Version comparison data:
=== Begin Enclosure ===

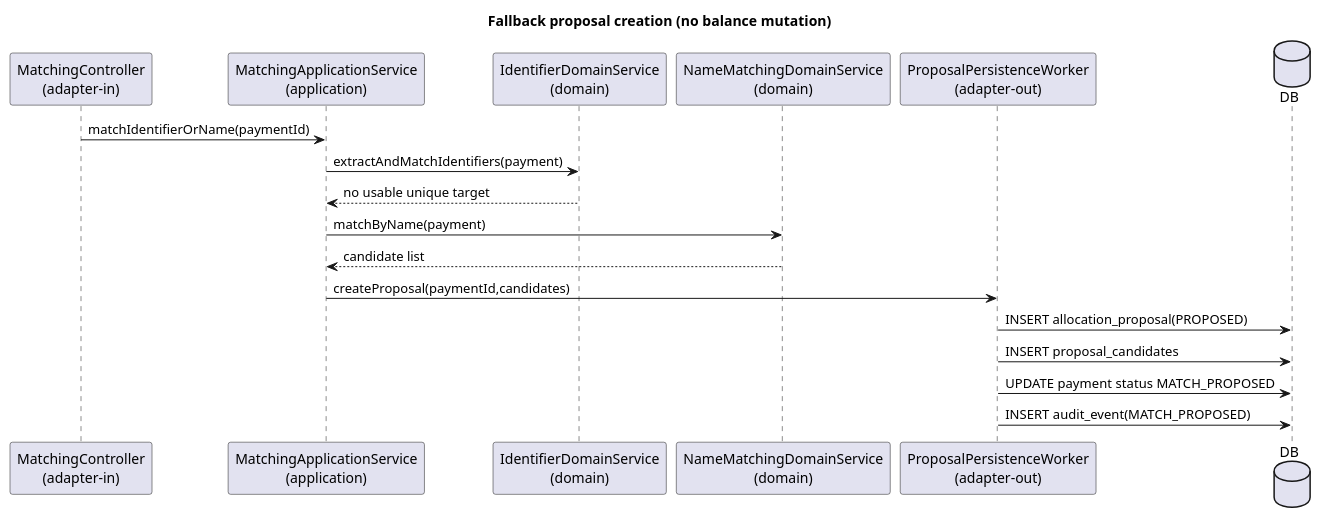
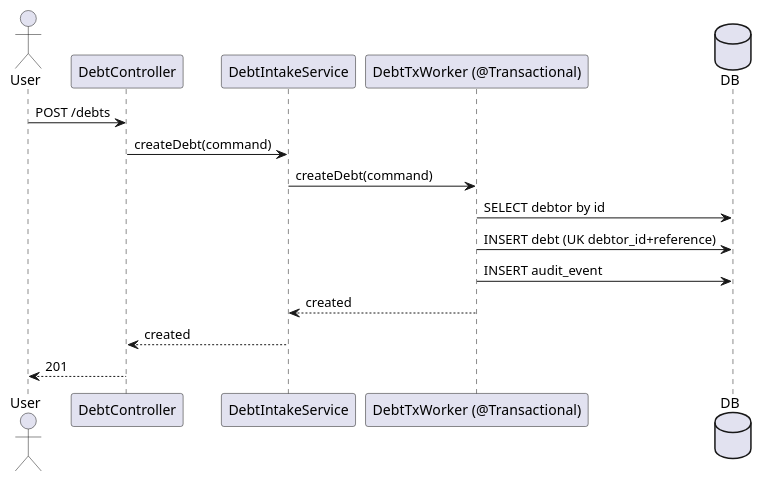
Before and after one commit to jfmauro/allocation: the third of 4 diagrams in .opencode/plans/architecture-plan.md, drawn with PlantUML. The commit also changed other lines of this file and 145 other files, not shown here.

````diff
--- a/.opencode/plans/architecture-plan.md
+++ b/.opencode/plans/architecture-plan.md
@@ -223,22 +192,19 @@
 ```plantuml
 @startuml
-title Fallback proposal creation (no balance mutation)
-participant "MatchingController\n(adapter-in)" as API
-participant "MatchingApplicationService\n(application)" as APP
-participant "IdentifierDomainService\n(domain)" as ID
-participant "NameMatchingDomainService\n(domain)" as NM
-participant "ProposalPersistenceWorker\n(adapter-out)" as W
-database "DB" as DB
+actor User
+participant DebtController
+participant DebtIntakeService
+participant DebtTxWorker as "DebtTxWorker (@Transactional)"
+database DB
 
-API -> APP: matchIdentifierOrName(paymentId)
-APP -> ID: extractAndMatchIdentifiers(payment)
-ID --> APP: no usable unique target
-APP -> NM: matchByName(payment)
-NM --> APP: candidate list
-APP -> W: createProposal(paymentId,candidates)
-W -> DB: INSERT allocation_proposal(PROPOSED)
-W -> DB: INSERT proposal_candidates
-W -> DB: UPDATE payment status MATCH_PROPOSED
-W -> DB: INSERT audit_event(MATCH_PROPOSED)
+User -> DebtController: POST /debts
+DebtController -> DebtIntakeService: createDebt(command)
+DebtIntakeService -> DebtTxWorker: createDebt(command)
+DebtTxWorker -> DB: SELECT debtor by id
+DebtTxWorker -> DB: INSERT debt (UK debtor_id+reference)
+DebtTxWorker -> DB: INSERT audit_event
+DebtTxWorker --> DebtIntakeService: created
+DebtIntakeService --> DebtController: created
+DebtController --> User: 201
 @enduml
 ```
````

=== End Enclosure ===

== Task prompt ==
Every line from the line containing "-W -> DB: INSERT audit_event(MATCH_PROPOSED)" through the line containing "debtor by id" in the records above must be retyped exactly. Leave out the rest.

== Exercise result ==
-W -> DB: INSERT audit_event(MATCH_PROPOSED)
+User -> DebtController: POST /debts
+DebtController -> DebtIntakeService: createDebt(command)
+DebtIntakeService -> DebtTxWorker: createDebt(command)
+DebtTxWorker -> DB: SELECT debtor by id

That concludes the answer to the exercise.